social movements + innovation lab


Deep listening is a process of learning about the underlying feelings and emotions in a conversation. When gathering research, we need to engage in deep listening in order to focus on the point of view of people who are affected by an issue.


Munson, Ziad. The Making of Pro-Life Activists: How Social Movement Mobilization Works.

9 Things Good Listeners Do Differently” by Lindsay Holmes

Vecchio, Robert. “Power, Politics, and Influence.” Leadership: Understanding the Dynamics of Power and Influence in Organizations, edited by Robert Vecchio, University of Notre Dame Press.

Sanchez-Hucles, Janis and Donald Davis. “Women and Women of Color in Leadership: Complexity, Identity and Intersectionality.” American Psychologist, 65(3), p. 171-181.

Krznaric, Roman.
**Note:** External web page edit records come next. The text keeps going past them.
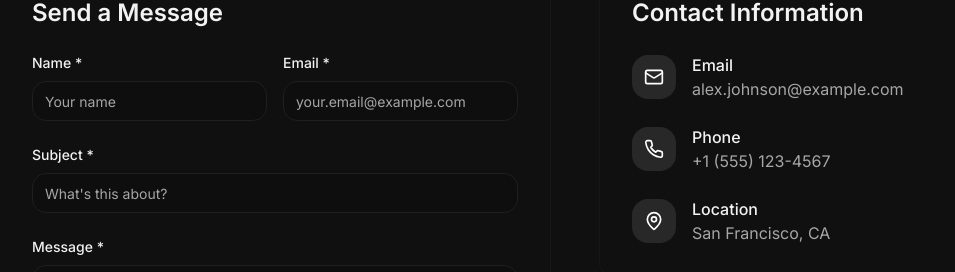
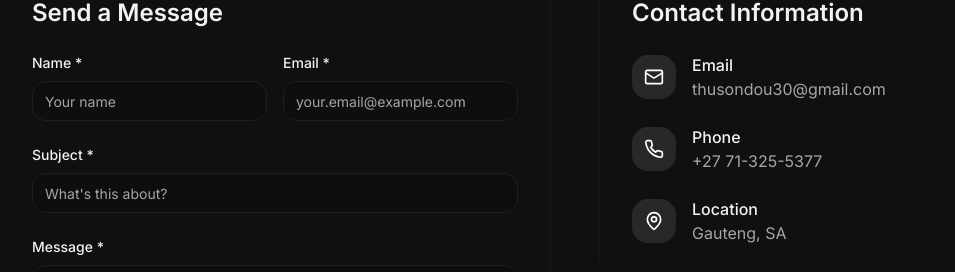
Before and after one commit to Thuso-Ndou/virtual_cv, a React (Vite) app: page / in a window 1280 px wide. Shown: the part 3872-4144 px from the top of the page, without its empty margins (65-1020 px from the left). Built offline with nearby package versions, Linux system fonts and the light colour scheme.

Commit message:
fixed hero section links

```diff
--- a/index.html
+++ b/index.html
@@ -18,7 +18,7 @@
   </head>
 
   <body>
-    <div id="root"><p>Hello</p></div>
+    <div id="root"></div>
     <script type="module" src="/src/main.tsx"></script>
   </body>
 </html>
--- a/src/components/Contact.tsx
+++ b/src/components/Contact.tsx
@@ -2,7 +2,7 @@ import { useState } from "react";
 import { Button } from "../components/ui/button";
 import { Input } from "../components/ui/input";
 import { Textarea } from "../components/ui/textarea";
-import { Mail, Phone, MapPin, Send, Github, Linkedin, Twitter } from "lucide-react";
+import { Mail, Phone, MapPin, Send, Github, Linkedin, Instagram } from "lucide-react";
 import { useToast } from "../hooks/use-toast";
 
 const Contact = () => {
@@ -42,19 +42,19 @@ const Contact = () => {
     {
       icon: Mail,
       title: "Email",
-      value: "alex.johnson@example.com",
-      link: "mailto:alex.johnson@example.com"
+      value: "thusondou30@gmail.com",
+      link: "thusondou30@gmail.com"
     },
     {
       icon: Phone,
       title: "Phone",
-      value: "+1 (555) 123-4567",
-      link: "tel:+15551234567"
+      value: "+27 71-325-5377",
+      link: "tel:+27713255377"
     },
     {
       icon: MapPin,
       title: "Location",
-      value: "San Francisco, CA",
+      value: "Gauteng, SA",
       link: null
     }
   ];
@@ -63,19 +63,19 @@ const Contact = () => {
     {
       icon: Github,
       name: "GitHub",
-      url: "https://github.com",
+      url: "https://github.com/Thuso-Ndou",
       color: "hover:text-foreground"
     },
     {
       icon: Linkedin,
       name: "LinkedIn",
-      url: "https://linkedin.com",
+      url: "https://www.linkedin.com/in/thuso-ndou-5113",
       color: "hover:text-blue-400"
     },
     {
-      icon: Twitter,
-      name: "Twitter",
-      url: "https://twitter.com",
+      icon: Instagram,
+      name: "Instagram",
+      url: "http://instagram.com/thuso.maps",
       color: "hover:text-blue-300"
     }
   ];
--- a/src/components/Hero.tsx
+++ b/src/components/Hero.tsx
@@ -64,7 +64,7 @@ const Hero = () => {
           {/* Social Links */}
           <div className="flex justify-center space-x-6">
             <a
-              href="https://github.com"
+              href="https://github.com/Thuso-Ndou"
               target="_blank"
               rel="noopener noreferrer"
               className="p-3 glass-button hover:text-primary transition-colors"
@@ -72,7 +72,7 @@ const Hero = () => {
               <Github className="w-6 h-6" />
             </a>
             <a
-              href="https://linkedin.com"
+              href="https://www.linkedin.com/in/thuso-ndou-5113"
               target="_blank"
               rel="noopener noreferrer"
               className="p-3 glass-button hover:text-accent transition-colors"
@@ -80,7 +80,7 @@ const Hero = () => {
               <Linkedin className="w-6 h-6" />
             </a>
             <a
-              href="mailto:alex@example.com"
+              href="thusondou30@gmail.com"
               className="p-3 glass-button hover:text-primary transition-colors"
             >
               <Mail className="w-6 h-6" />
```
Empathy: Why It Matters and How to Get It.

What This Means for Social Justice Activists & Academics

Social Justice Activists Social justice folks are skilled in listening to stakeholders’ stories and experiences. Through deep listening, social justice folks can strengthen their listening skills by observing the non-verbal cues and distinguishing between facts, feelings, and emotions of a conversation. Through deep listening practices social justice folks focus less on their own perspectives and feelings and strive to learn something new.
Academics When teaching this curriculum, students must learn how to engage in deep listening in order to call co-workers, collaborators, and allies into courageous conversations. By gaining this skill, students increase their ability to skillfully have uncomfortable conversations by focusing on the stories and experiences of everyone involved in a conflict. Learning how to listen for the underlying emotions, issues of difference, and power dynamics of conversations prepares students to hold more inclusive and equitable conversations surrounding conflict.